Wigan's Wembley win down to emotion and motivation

In what will go down in history as 'The Rob Burrow Final', Wigan Warriors' record-extending 21st Challenge Cup triumph was undoubtedly inspired by the desire to honour a rugby league legend.

But coach Matt Peet says the 18-8 win over Warrington - 100 years on from their very first triumph in the competition - was also motivated by the club's sheer love and habit of winning trophies.

In terms of pure emotion, it was entirely fitting their main hero on the day should be man of the match Bevan French, who had good cause to recall his win with Wigan at the Tottenham Hotspur Stadium in May 2022 - just four months after his own mother passed away, like Burrow, from motor neurone disease (MND).

"The first trophy I won when I came back to England after she passed away was the Challenge Cup," said French, the latest in a long, illustrious line of Lance Todd Trophy winners. "So it makes this a bit more special.

"With Rob obviously being such a legend, it has connected to me a bit emotionally.

"Especially the fact that my mum passed away from it."

Beaten Warrington coach Sam Burgess also lost his father Mark to MND, while the final was emotional too for winger Liam Marshall, who lost his mother in February, just a day after his baby daughter was born.

"I'm sure it stirred up emotions for Bevan, for Liam Marshall and for Sam Burgess," added Peet.

"We all love Rob Burrow and his family.
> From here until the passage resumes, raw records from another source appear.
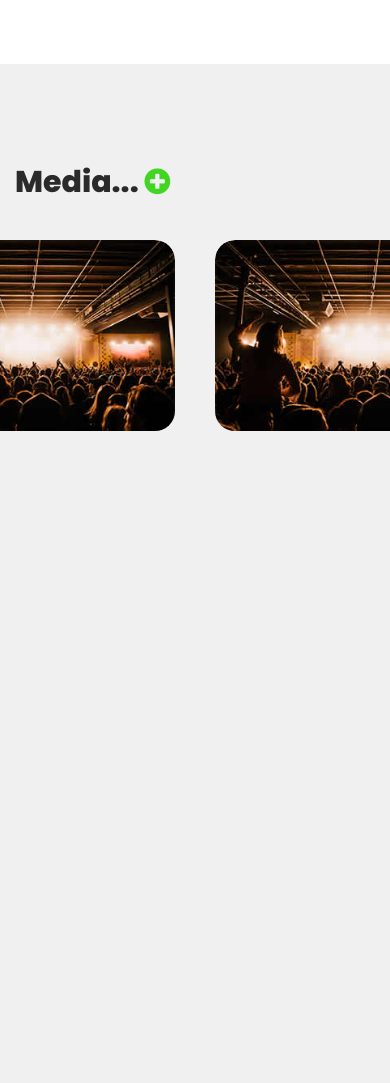
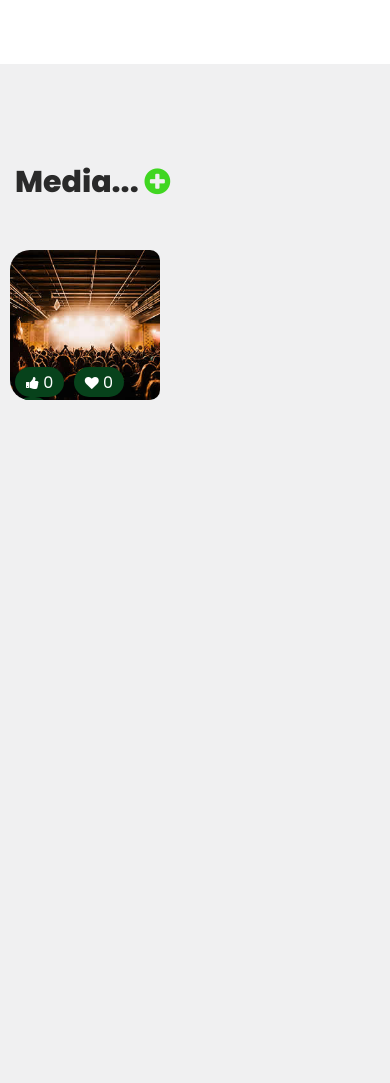
Before and after one commit to Kode-with-Karan/EMWA, a Django app: page /event/19/ in a window 390 px wide. Shown: the part 1856-2939 px from the top of the page. Run offline with Django 5.2, Linux system fonts and the light colour scheme; data comes from the database, SQL or seed files in the repository; both versions use the stored data as it was after the commit; some libraries are stand-ins or nearby versions.

Commit message:
Fix the media gallery issue but riseing Broken Pipe from ('127.0.0.1', 54732) issue

```diff
--- a/EMS/static/EMS/css/tooplate-artxibition.css
+++ b/EMS/static/EMS/css/tooplate-artxibition.css
@@ -1727,7 +1727,7 @@
 
 .also-like .thumb .icons {
   position: absolute;
-  bottom: -32px;
+  bottom: -27px;
   right: 20px;
 }
 
@@ -3084,11 +3084,22 @@
   }
 
   .media_grid {
+    /* display: grid;
+    grid-template-columns: 1fr 1fr;
+    gap: 10px;
+    justify-content: center; */
     display: grid;
-    grid-template-columns: 1fr 1fr;
-    /* Defines two equal-width columns */
+    grid-template-columns: repeat(2, 1fr);
+    /* 2 images per row */
     gap: 10px;
-    justify-content: center;
+    /* Spacing between images */
+    padding: 10px;
+  }
+  .media_grid>div{
+    width: 100%; /* Adjust to fill the container */
+    aspect-ratio: 1/1; /* Force square images */
+    object-fit: cover; /* Crop and center the images */
+    border-radius: 10px;
   }
 
 
--- a/EMS/templates/events/event_detail.html
+++ b/EMS/templates/events/event_detail.html
@@ -418,10 +418,13 @@
                 <div class="col-xl-auto">
                     <div class="like-item">
                         <div class="thumb" style="
-                        width: 300px;
-                        height: 300px;
+                        width: 150px;
+                        height: 150px;
                     ">
-                            <img src="{{ comment.image.url }}" alt="Comment image" style="border-radius: 20px;">
+                            <img src="{{ comment.image.url }}" alt="Comment image" style="border-radius: 20px;width: 100%;
+                            aspect-ratio: 1/1;
+                            object-fit: cover;
+                            border-radius: 10px; ">
                             <div class="icons">
                                 <ul>
                                     <li><a onclick="likeComment('{{ comment.id }}')"><i class="fa fa-thumbs-up"></i>
@@ -454,10 +457,14 @@
                 <div class="col-xl-auto">
                     <div class="like-item">
                         <div class="thumb" style="
-                        width: 300px;
-                        height: 300px;
+                        width: 150px;
+                        height: 150px;
                     ">
-                            <video src="{{ comment.video.url }}" alt="Comment image" style="border-radius: 20px;">
+                            <video src="{{ comment.video.url }}" alt="Comment image" style="border-radius: 20px;width: 100%;
+                            aspect-ratio: 1/1;
+                            object-fit: cover;
+                            border-radius: 10px; ">
+                            </video>
                                 <div class="icons">
                                     <ul>
                                         <li><a onclick="likeComment('{{ comment.id }}')"><i class="fa fa-thumbs-up"></i>
--- a/EMS/views.py
+++ b/EMS/views.py
@@ -569,8 +569,10 @@
                 # print(logo)
                 SponsorWithImage.objects.create(event=event,logo=logo)
 
+
             for name in sponsor2_names:
-                SponsorWithName.objects.create(event=event, name=name)
+                if(name.__len__() != 0):
+                    SponsorWithName.objects.create(event=event, name=name)
 
             # Update event details
             EventDetail.objects.filter(event=event).delete()
```
Also changed, not shown: other parts of EMS/templates/events/event_detail.html (+26 -8 lines), db.sqlite3, media/comment_images/book33_1.png (added), media/comment_images/event_images11113df_4.png (added), media/comment_images/event_images11113df_4_qGlvHX4.png (added), media/sponsorsWithLink/logos/book33_1.png (added), media/sponsorsWithLink/logos/event_images11113df_4.png (added), 5 other files.
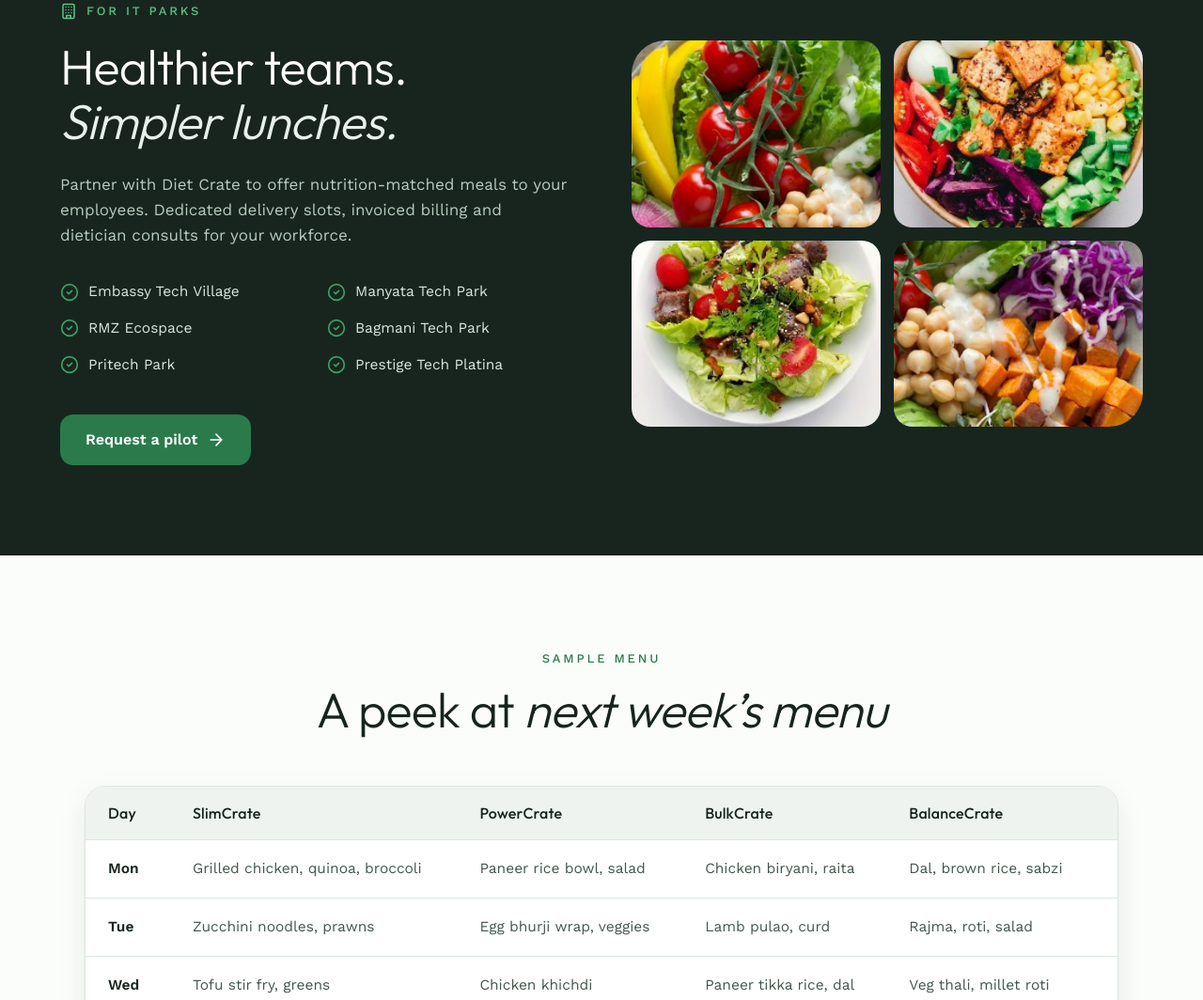
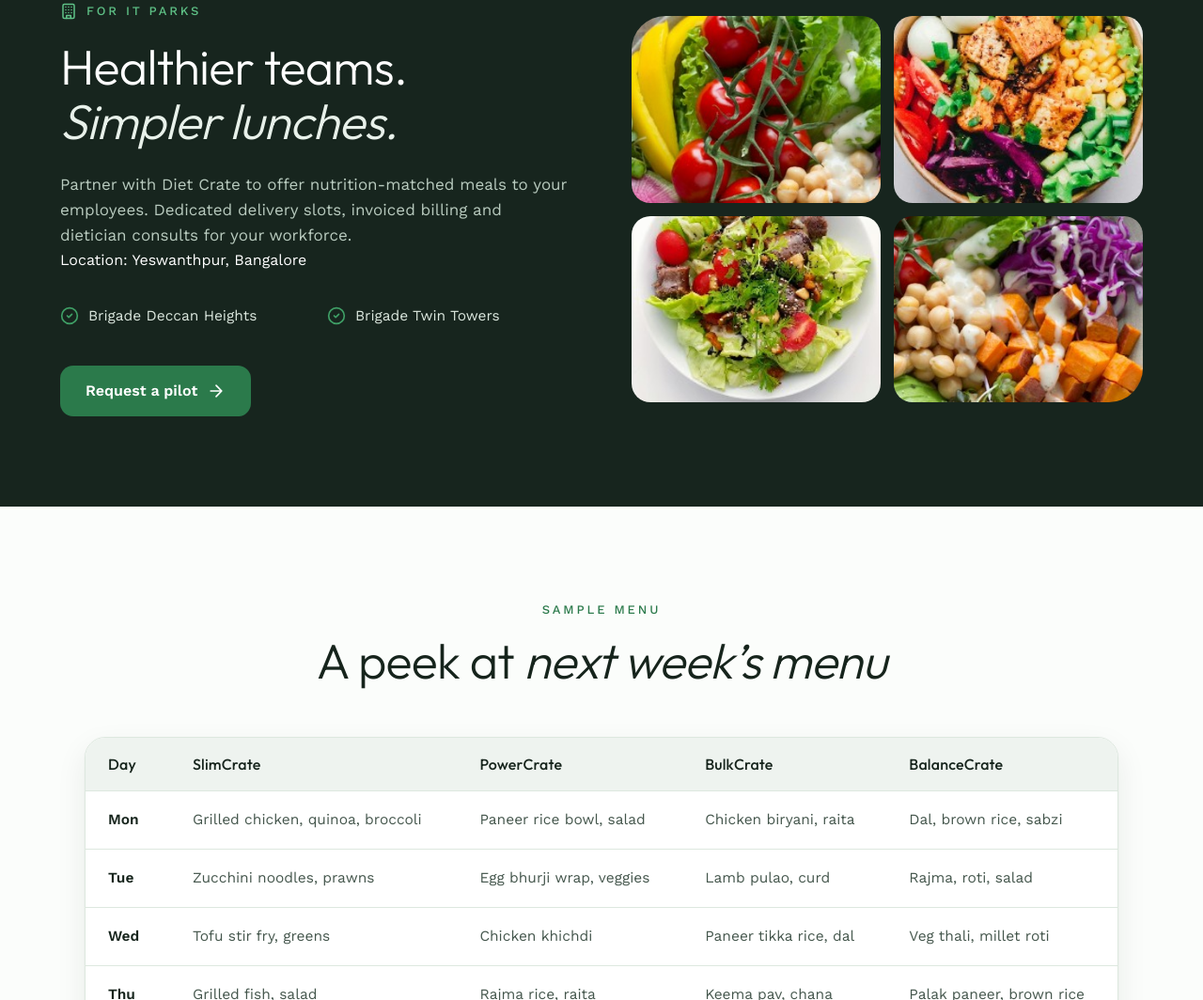
Before and after one commit to Dgprekshith/diet-crate, a plain HTML site: page index.html in a window 1280 px wide. Shown: the part 3323-4387 px from the top of the page at 94% size. Drawn offline with nearby package versions, Linux system fonts and the light colour scheme.

Commit message:
Diet Crate website

```diff
--- a/index.html
+++ b/index.html
@@ -251,14 +251,11 @@
         <p class="eyebrow on-dark"><svg class="ic" aria-hidden="true"><use href="#i-building"/></svg>For IT Parks</p>
         <h2>Healthier teams. <em>Simpler lunches.</em></h2>
         <p class="parks-lead">Partner with Diet Crate to offer nutrition-matched meals to your employees. Dedicated delivery slots, invoiced billing and dietician consults for your workforce.</p>
-        <ul class="park-list">
-          <li><svg class="ic" aria-hidden="true"><use href="#i-check"/></svg>Embassy Tech Village</li>
-          <li><svg class="ic" aria-hidden="true"><use href="#i-check"/></svg>Manyata Tech Park</li>
-          <li><svg class="ic" aria-hidden="true"><use href="#i-check"/></svg>RMZ Ecospace</li>
-          <li><svg class="ic" aria-hidden="true"><use href="#i-check"/></svg>Bagmani Tech Park</li>
-          <li><svg class="ic" aria-hidden="true"><use href="#i-check"/></svg>Pritech Park</li>
-          <li><svg class="ic" aria-hidden="true"><use href="#i-check"/></svg>Prestige Tech Platina</li>
-        </ul>
+          <p class="location">Location: Yeswanthpur, Bangalore</p>
+          <ul class="park-list">
+            <li><svg class="ic" aria-hidden="true"><use href="#i-check"/></svg>Brigade Deccan Heights</li>
+            <li><svg class="ic" aria-hidden="true"><use href="#i-check"/></svg>Brigade Twin Towers</li>
+          </ul>
         <a class="btn btn-solid btn-lg" href="#contact" data-prefill="IT Park pilot">Request a pilot<svg class="ic" aria-hidden="true"><use href="#i-arrow"/></svg></a>
       </div>
       <div class="collage" aria-hidden="true">
```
It's been an emotional week because Rob was such a special character, but it stirs up emotions for everyone.

"It was always going to be a special final in its own right for whichever team won."

World Club Challenge holders Wigan, who also won the Super League Leaders' Shield and the Grand Final in 2023, are now only the third team in the modern era to hold all four major trophies at the same time since the annual clash between the English and Australian title winners was first created in 1976 - following Bradford Bulls in 2004 and St Helens in 2007.

But Peet admitted it took great mental strength to recover from a nightmare start when Wigan's former Warrington favourite - and lifelong Wire fan - Mike Cooper became the recipient of Wembley's earliest yellow card in only the second minute.

Within a minute the numbers were evened up, and it was back to 13-a-side again by the time Australian French created the game's opening try for young winger Zach Eckersley - only playing because of the suspended Adam Keighran's own disciplinary indiscretion a week earlier.

When French, 28, then scored the second try himself just six minutes later, Wigan were into a two-score lead which they never looked like surrendering, once Liam Farrell had claimed the third try, even after a too little too late Wire rally.

"It's about trusting each other and coping with the ebbs and flows," said Peet. "The strength of this group is their ability to deal with whatever comes along.

"When things are against them they almost seem to rise to the challenge.

"Our motivation was achieving something that is not unprecedented but is particularly special, putting that fourth trophy in the cabinet.

"This group of players are motivated by what they can achieve and the memories they can make together."

Peet also had special praise for his captain Farrell, who capped a fourth Challenge Cup winner's medal at the age of 33 - and more glory for the famous Farrell rugby family - with a typical solo burst for his first try in a Wembley final.

"Sometimes Liam's achievements can go noticed," added Peet.

"There have been some good back-rowers in Super League over the last 10 or 15 years but, in terms of success and playing in big games, Faz takes some beating."

Wigan - the rugby league club for all seasons

Wigan's 21st Challenge Cup triumph was their 18th at Wembley, although only their third at the new rebuilt stadium after it reopened following a seven-year gap in 2007.

They won the first of them 100 years ago in Rochdale, when they beat Oldham 21-4 at the Athletic Grounds, the former home of Rochdale Hornets.

Wigan were then also the first Wembley Challenge Cup winners when they beat Dewsbury 13-2 in 1929 - six years after the old Empire Stadium had opened.

The Warriors also lifted the 2002 trophy in Edinburgh at Murrayfield, after the old Wembley had been bulldozed for redevelopment. And, 20 years later, they also won it at Tottenham as Wembley was unavailable.

But another first for this club's iconic connection with the Challenge Cup was to become the first to win it in the month of June.

They have lifted the trophy 10 times in May, eight times in April - including six of the phenomenal record eight straight wins between 1988 and 1995 - and twice in August, with their two previous successes at the new Wembley in 2011 and 2013.

Now, having won the the league title in September, the Grand Final in October and the World Club Challenge in February, showing up on rugby league's biggest stage in June has proved just what a club for all seasons they are.